Where are you located? Growing season length varies by location in the US. Heat units also vary according to planting zones.
What is your current deer numbers? If one has 5 deer per square mile versus 100, that is a huge difference in forages needs.
What is planted on adjacent properties? If your neighbors or corn and soybean farmers, that reduces the needs for summer and early fall forages. If the neighbors plant alfalfa and hay fields, that reduces the 365 day nutrition on our properties. If the neighbors don't plant anything, when you do, that will exponentially increase your forage planting acreages.
What is your soil texture? There is a big difference in production capabilities on soils that are sand based versus loam based.
What is your experience? That isn't quite as important and the ability to be flexible and be open minded in one's approach.
A deer will consume between 2.0-3.5% of their body weight in feedstuffs depending on season. A 125 lb whitetail will eat around 3.75 lbs of "dry weight" per animal per day. In a 365 day year that results in around 1600 lbs of total "browse" needed to sustain. This can come from acorns, soybeans, weeds, fruits, food plots and any browse. What I use as a default is 1/3 of a deer's diet from food plots in areas with average browse and average deer numbers. What that means is we need about 500-450 lbs of dry matter from food plots per deer per year. If we are an average food plotter who produces an average level of forages per acre (4000 lbs) you will be able to feed about 9 deer per acre. In areas with larger body weight deer you would feed less than that 9. In areas of the south with much smaller body weights you would be able to feed 11-12 deer per acre.
My goal with clients is to plant smarter and more efficiently. First maximize capacity before doing more. Why plant 3 acres when 2 acres might be enough if you plant smarter. Here is some things to consider. Grains like oats produce 2 ton of forage dry matter per acre. Alfalfa and some annual clovers produce 5-8 ton per acre. Many common brassicas 2 ton per acre where as other multigraze and higher yielding brassicas produce around 3.5-4 ton of forage dry matter per acre.
In the end, you only get out of it what you put into it. An analogy would be with corn. If you provide only enough nitrogen to yield 100 bushels of corn (100 lbs of N), there is no way you will produce 200 bushel corn. If you only put down 200 lbs of 10-10-10 fertilizer on your brassicas, you would be mining your soil even with these lower demand forages.

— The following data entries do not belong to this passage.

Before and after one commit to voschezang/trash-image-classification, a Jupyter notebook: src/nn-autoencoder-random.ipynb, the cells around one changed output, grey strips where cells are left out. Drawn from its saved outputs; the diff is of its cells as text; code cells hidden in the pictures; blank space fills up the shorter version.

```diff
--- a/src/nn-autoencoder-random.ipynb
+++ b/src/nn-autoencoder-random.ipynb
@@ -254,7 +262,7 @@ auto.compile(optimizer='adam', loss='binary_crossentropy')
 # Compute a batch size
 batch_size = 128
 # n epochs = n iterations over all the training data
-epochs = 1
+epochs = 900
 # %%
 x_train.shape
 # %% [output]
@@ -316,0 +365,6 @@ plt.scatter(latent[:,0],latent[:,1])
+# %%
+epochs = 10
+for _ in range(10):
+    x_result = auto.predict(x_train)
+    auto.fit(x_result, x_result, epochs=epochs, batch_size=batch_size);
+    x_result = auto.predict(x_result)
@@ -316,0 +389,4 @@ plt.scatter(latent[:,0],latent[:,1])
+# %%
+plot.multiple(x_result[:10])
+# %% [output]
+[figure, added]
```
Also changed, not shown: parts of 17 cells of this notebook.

Nutrition comes from soil fertility not the air. Roots uptake nutrients. If the nutrients are not in the soil, they will not be in the plants. Deer eat to meet their energy requirements. The more nutritious the forages the less total lbs of forage dry matter needs to be consumed per day. This is called efficiency. It is not rocket science but yet it is overlooked by most. A bite of oats is different than a bite of winfred brassica. A bite of balansa clover is different than a bite of berseem clover. My 3rd book will be called the next bite. For those who care to do better, this will be getting to the "root" of deer science.
Food for thought. Be well.